In my mind, this is a big concession for a group that has been so adamant that the deal will go down on Tuesday. A crack like this, coupled with a poll showing 80% support for more discussion (and a majority opposing the project altogether) among Cobb taxpayers, increases the likelihood of postponement. Commissioner Cupid has not come out in support and has expressed concern over the speed of the deal going down. Commissioner Ott has not made his public position known (though I anticipate he will vote to approve the MOU). Birrell could be the swing vote on postponement, so I won’t be surprised if it happens. If Monday’s public town hall meeting goes like last Thursday’s, then everything will probably go down on Tuesday, If the opposition shows up in greater numbers, things could get interesting.
— The AJC has an article about traffic around the new stadium. In the discussion is a table of travel time comparisons between Turner and the Cobb stadium site based on yearly averages from 5:30-6pm at different metro-Atlanta locations (location, Turner, Cobb).
Gwinnett County (Beaver Ruin) 40 min. 32 min.

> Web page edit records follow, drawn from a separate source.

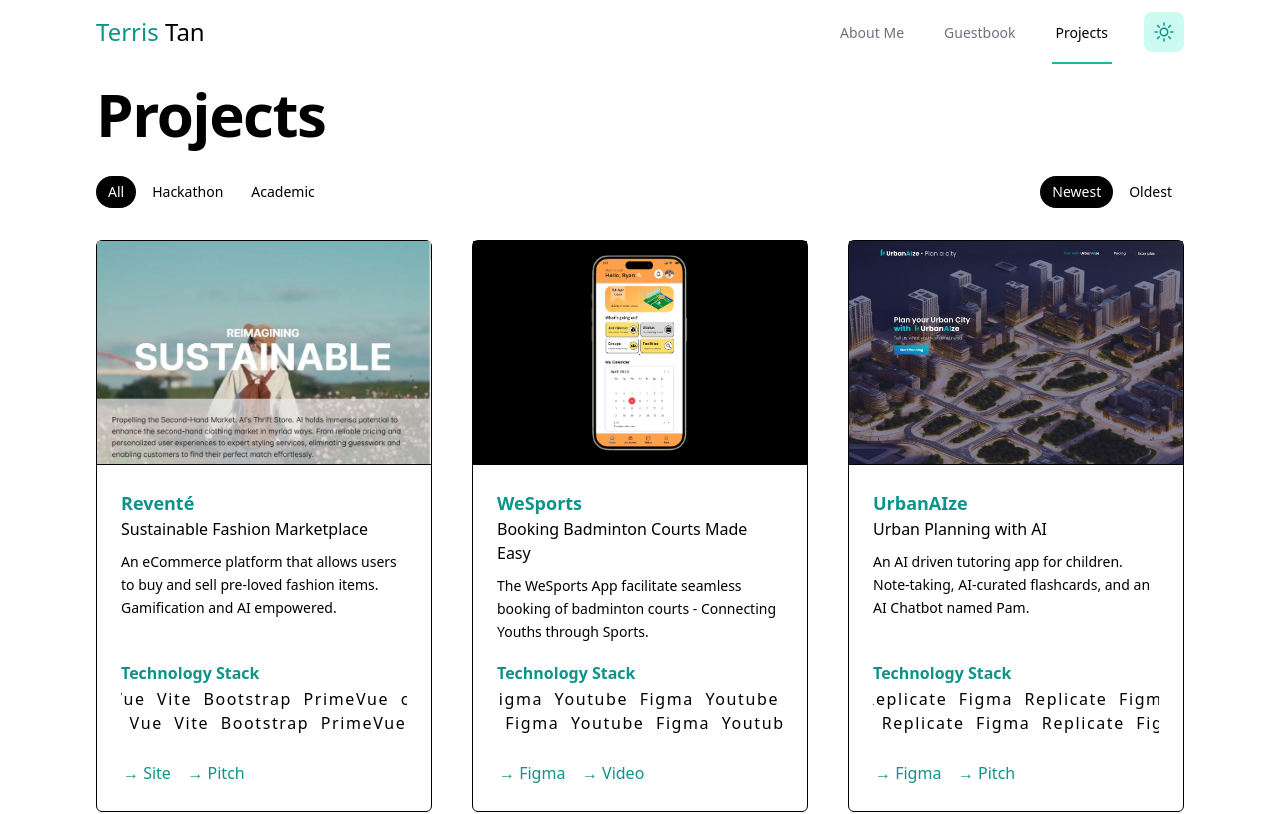
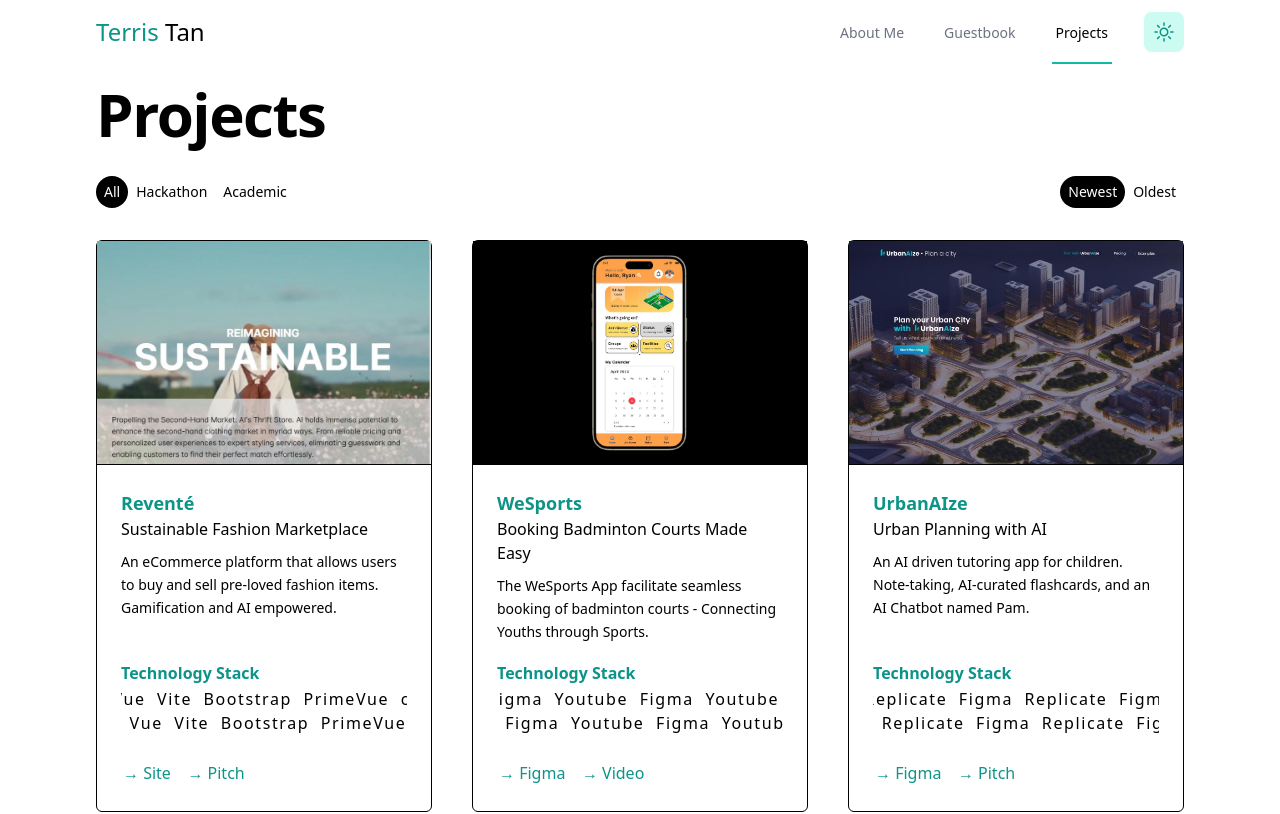
Before and after one commit to Terristwj/Portfolio, a Next.js app: page /projects in a window 1280 px wide. Shown: the top 814 px of the page. Built offline with nearby package versions, Linux system fonts and the light colour scheme.

Commit message:
Adjusted project tabs sizing

```diff
--- a/app/components/Projects/AnimatedTabs.tsx
+++ b/app/components/Projects/AnimatedTabs.tsx
@@ -18,7 +18,7 @@
     useStateActiveTab,
 }: AnimatedTabsProps) {
     return (
-        <div className="flex space-x-1 noSelect">
+        <div>
             {tabs.map((tab) => (
                 <button
                     key={tab}
@@ -29,7 +29,7 @@
                     className={`${
                         (useStateActiveTab.cur !== tab &&
                             "hover:text-black/60 hover:dark:text-white/60") +
-                        " relative rounded-full px-3 py-1.5 text-sm font-medium text-black dark:text-white"
+                        " relative rounded-full px-2 py-1.5 text-black dark:text-white"
                     }`}
                     style={{
                         WebkitTapHighlightColor: "transparent",
--- a/app/projects/page.tsx
+++ b/app/projects/page.tsx
@@ -68,7 +68,10 @@
         <PageAnimate>
             <PageDefault title="Projects" bottomGap={true}>
                 {/* Control Tabs START */}
-                <div className="flex justify-between fira-code font-black">
+                <div
+                    className="flex justify-between noSelect
+                        fira-code text-sm font-medium"
+                >
                     {/* (Left-tabs) Project Type START */}
                     <AnimatedTabs
                         layoutId="projectTypeBubble"
```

N. Fulton County (Holcomb Bridge Road) 66 min. 39 min.
Cobb County (I-75/575 interchange) 32 min. 10 min.
Midtown Atlanta 12 min. 11 mins.
Rockdale County (Conyers) 24 min. 44 min.
Stockbridge/SR 138 18 min. 39 min.
I think it shows why the Brave are so eager to move to Cobb; and, the east and south sides of the Perimeter are the biggest losers in this move.
— The Marietta Daily Journal likes the deal to the point of ridiculing the opposition.
Unfortunately, the Braves move has run into mounting criticism in Cobb. Those opponents have blinded themselves to the likelihood that the private-public partnership envisioned (in which the Braves pay 55 percent of the stadium cost) will be a generator of economic growth in Cobb equal or surpassing the opening of what is now the Lockheed Plant in World War II, the creation of what’s now Kennesaw State University in the early 1960s, the laying of a sewer trunk line through rural east Cobb in the late 1960s and the construction of I-75 through Cobb in the mid-1970s.
So, the stadium project is such an obvious economic plus that If you disagree with supporting it you must be “blinded?” Hogwash, and shame on the editor who flippantly rejects critics who have every right to be skeptical that the stadium might be a boondoggle. I think the critics are in a better position to note the overwhelming consensus of economists, backed by numerous studies of past stadium development projects, that sports stadiums, teams, and events have virtually zero increase in economic impact on their communities. As I note, this project almost certainly will boost economic activity in Cobb, because of the unique interjurisdictional attraction of the Braves, that will result in an influx of dollars that previously would not have been spent in the county. It is unclear if the amount will be sufficient to offset the County’s obligation, tough I am skeptical. Instead, I believe it would be wiser for supporters to acknowledge that the project may not be an economic “home run,” and certainly not a “grand slam” for the economy, but it is a project that Cobb taxpayers are willing to pay higher taxes for while acknowledging the potential economic benefits as a bonus. In this case, the proposal is more like a sacrifice bunt.